Available data:
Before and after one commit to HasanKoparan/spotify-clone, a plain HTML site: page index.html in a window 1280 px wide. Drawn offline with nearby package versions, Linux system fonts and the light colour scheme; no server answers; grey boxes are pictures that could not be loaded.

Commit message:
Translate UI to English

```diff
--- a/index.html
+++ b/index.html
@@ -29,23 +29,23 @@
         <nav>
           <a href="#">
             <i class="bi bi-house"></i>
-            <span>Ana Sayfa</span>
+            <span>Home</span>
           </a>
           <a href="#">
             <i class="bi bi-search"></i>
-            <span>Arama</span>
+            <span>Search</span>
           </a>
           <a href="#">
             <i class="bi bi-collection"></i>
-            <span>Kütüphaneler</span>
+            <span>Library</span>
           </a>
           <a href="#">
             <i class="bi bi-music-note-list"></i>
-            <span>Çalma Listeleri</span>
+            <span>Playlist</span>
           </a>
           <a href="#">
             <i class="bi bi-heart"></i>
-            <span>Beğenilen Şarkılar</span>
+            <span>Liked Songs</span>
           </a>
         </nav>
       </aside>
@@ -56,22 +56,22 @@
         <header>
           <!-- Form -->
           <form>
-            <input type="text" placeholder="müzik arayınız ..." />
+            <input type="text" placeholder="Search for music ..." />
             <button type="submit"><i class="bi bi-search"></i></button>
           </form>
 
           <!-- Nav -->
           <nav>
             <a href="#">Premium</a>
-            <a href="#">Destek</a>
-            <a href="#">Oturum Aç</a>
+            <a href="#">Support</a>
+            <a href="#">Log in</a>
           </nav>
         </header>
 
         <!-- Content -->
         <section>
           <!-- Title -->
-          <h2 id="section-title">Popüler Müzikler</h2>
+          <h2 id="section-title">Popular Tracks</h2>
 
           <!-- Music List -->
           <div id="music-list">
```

==

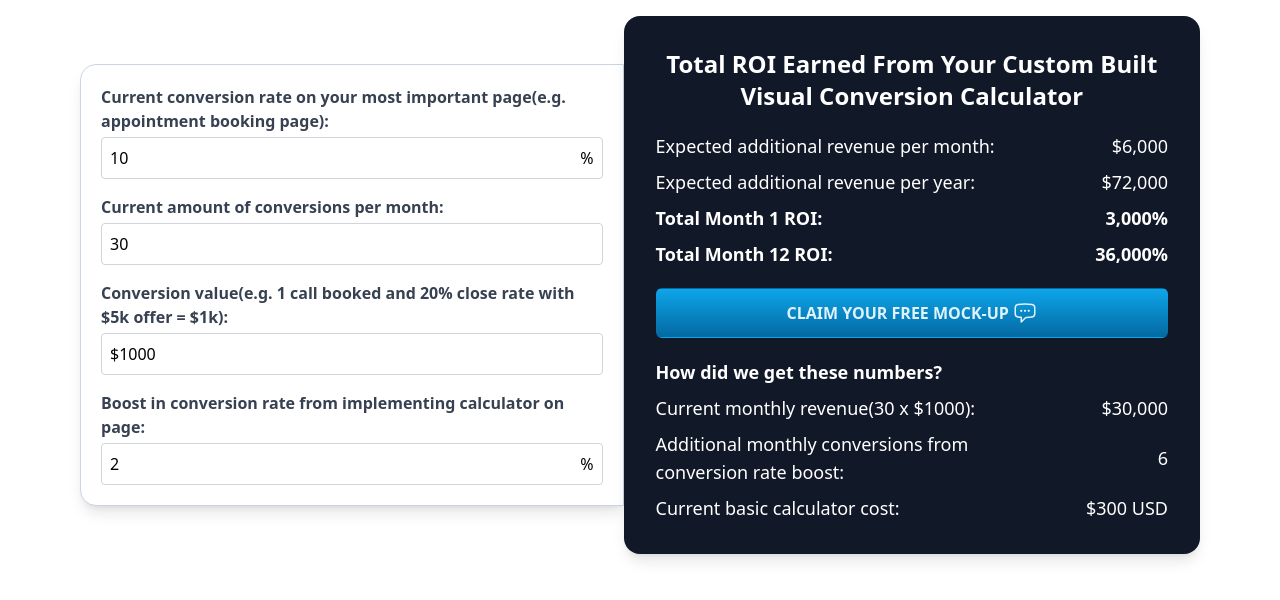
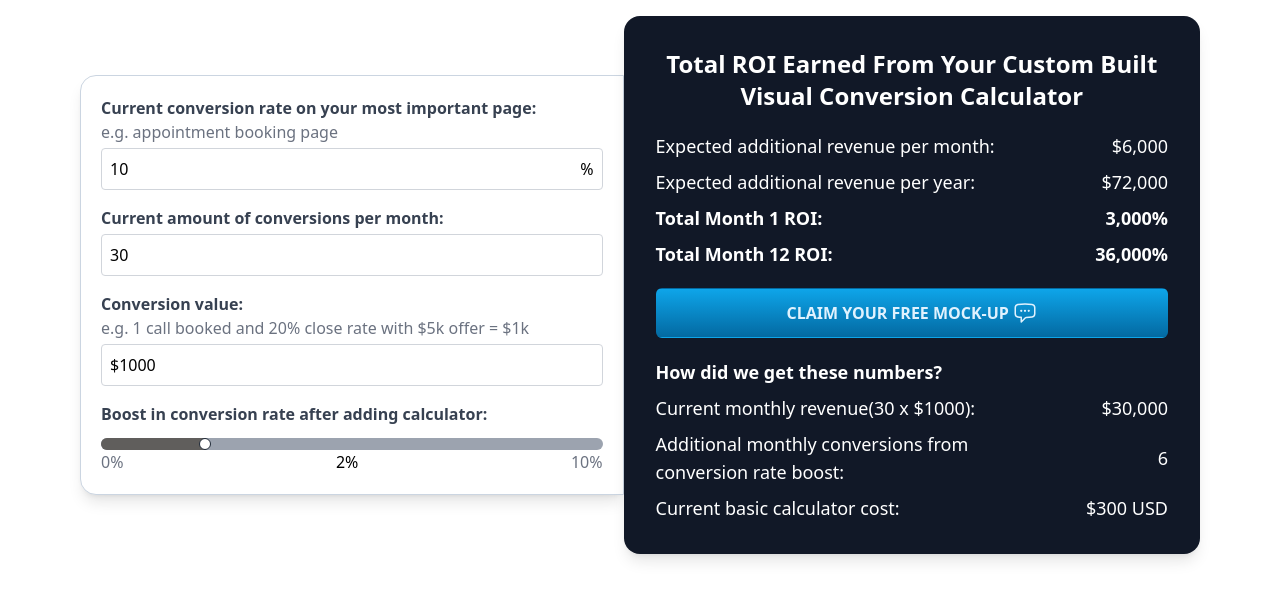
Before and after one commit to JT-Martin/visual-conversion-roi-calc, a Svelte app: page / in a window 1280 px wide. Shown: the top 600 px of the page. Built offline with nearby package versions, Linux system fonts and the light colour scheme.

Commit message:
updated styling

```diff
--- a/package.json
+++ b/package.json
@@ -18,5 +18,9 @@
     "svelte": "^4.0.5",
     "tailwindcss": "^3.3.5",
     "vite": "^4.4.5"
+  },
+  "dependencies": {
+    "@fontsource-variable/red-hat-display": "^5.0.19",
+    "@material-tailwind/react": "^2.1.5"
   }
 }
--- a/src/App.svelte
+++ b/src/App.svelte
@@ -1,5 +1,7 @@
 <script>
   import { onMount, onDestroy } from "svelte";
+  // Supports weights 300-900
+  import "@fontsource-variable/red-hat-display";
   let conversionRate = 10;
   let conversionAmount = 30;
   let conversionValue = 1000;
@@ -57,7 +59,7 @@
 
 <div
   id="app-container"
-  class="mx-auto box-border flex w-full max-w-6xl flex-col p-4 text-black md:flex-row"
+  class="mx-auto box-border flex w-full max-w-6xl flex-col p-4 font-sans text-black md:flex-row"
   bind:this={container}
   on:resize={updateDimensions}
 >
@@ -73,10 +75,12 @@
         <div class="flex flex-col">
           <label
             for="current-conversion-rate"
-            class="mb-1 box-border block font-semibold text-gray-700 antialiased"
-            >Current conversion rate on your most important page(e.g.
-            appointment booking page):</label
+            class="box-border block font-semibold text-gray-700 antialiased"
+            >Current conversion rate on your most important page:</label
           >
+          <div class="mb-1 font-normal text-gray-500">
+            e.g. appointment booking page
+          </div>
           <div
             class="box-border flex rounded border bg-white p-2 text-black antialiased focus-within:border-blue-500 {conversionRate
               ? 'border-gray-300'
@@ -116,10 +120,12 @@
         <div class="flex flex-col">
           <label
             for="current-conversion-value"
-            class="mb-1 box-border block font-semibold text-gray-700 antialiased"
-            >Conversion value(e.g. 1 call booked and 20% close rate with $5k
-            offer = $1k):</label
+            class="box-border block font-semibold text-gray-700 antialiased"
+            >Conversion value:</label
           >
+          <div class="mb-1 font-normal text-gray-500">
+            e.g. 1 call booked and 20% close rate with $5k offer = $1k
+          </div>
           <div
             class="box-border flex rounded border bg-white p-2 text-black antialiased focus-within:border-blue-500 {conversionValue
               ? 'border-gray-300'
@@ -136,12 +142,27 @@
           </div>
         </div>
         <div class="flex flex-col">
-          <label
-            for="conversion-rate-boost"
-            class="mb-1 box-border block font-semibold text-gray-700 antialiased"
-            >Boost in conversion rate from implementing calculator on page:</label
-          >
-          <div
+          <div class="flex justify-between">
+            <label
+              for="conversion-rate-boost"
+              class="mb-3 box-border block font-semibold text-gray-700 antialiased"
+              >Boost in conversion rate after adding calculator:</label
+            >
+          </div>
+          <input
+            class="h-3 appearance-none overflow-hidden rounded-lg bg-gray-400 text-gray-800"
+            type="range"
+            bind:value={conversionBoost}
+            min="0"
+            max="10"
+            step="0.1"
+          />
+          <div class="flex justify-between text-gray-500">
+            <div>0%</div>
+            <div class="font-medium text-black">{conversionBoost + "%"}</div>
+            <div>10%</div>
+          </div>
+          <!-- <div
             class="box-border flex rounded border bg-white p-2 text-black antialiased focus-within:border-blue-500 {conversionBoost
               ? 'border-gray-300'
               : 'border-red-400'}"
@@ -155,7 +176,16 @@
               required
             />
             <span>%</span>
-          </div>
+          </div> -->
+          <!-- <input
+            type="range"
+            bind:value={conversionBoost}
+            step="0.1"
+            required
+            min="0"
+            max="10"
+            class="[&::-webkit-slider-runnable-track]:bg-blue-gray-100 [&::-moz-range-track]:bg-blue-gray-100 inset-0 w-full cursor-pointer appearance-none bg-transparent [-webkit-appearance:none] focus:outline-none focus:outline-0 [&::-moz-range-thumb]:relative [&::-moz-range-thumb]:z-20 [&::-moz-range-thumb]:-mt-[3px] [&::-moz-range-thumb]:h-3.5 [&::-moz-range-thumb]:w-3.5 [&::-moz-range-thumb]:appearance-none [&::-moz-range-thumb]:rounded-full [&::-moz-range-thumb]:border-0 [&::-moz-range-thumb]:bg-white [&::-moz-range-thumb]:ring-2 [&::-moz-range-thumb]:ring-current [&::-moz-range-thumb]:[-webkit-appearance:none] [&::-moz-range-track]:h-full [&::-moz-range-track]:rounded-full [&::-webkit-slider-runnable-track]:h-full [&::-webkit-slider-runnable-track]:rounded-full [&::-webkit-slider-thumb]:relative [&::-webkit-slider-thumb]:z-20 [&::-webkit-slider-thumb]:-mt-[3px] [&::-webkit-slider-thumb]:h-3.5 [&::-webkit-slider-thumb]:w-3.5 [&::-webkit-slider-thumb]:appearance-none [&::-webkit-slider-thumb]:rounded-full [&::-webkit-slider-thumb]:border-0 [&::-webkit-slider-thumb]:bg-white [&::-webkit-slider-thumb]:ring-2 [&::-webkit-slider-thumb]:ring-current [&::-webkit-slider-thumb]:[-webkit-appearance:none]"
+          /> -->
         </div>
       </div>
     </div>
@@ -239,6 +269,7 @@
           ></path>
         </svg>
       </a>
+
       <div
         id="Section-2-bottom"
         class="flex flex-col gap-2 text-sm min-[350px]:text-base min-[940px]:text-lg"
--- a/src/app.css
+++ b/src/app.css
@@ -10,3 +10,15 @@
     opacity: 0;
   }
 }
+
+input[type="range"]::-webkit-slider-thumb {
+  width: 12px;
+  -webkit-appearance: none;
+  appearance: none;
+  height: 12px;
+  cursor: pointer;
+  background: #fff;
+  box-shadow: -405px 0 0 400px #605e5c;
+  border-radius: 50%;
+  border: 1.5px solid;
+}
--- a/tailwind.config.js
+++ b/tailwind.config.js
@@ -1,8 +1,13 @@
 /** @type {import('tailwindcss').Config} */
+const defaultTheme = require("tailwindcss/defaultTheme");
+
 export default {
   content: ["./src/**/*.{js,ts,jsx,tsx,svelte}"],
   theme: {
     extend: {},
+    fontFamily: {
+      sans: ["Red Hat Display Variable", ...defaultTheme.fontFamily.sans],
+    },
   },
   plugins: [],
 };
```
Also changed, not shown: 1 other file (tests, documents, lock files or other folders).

Task to complete: Working through the entries above, copy every line in which "input" is found.

Response:
-            <input type="text" placeholder="müzik arayınız ..." />
+            <input type="text" placeholder="Search for music ..." />
+          <input
+          <!-- <input
+input[type="range"]::-webkit-slider-thumb {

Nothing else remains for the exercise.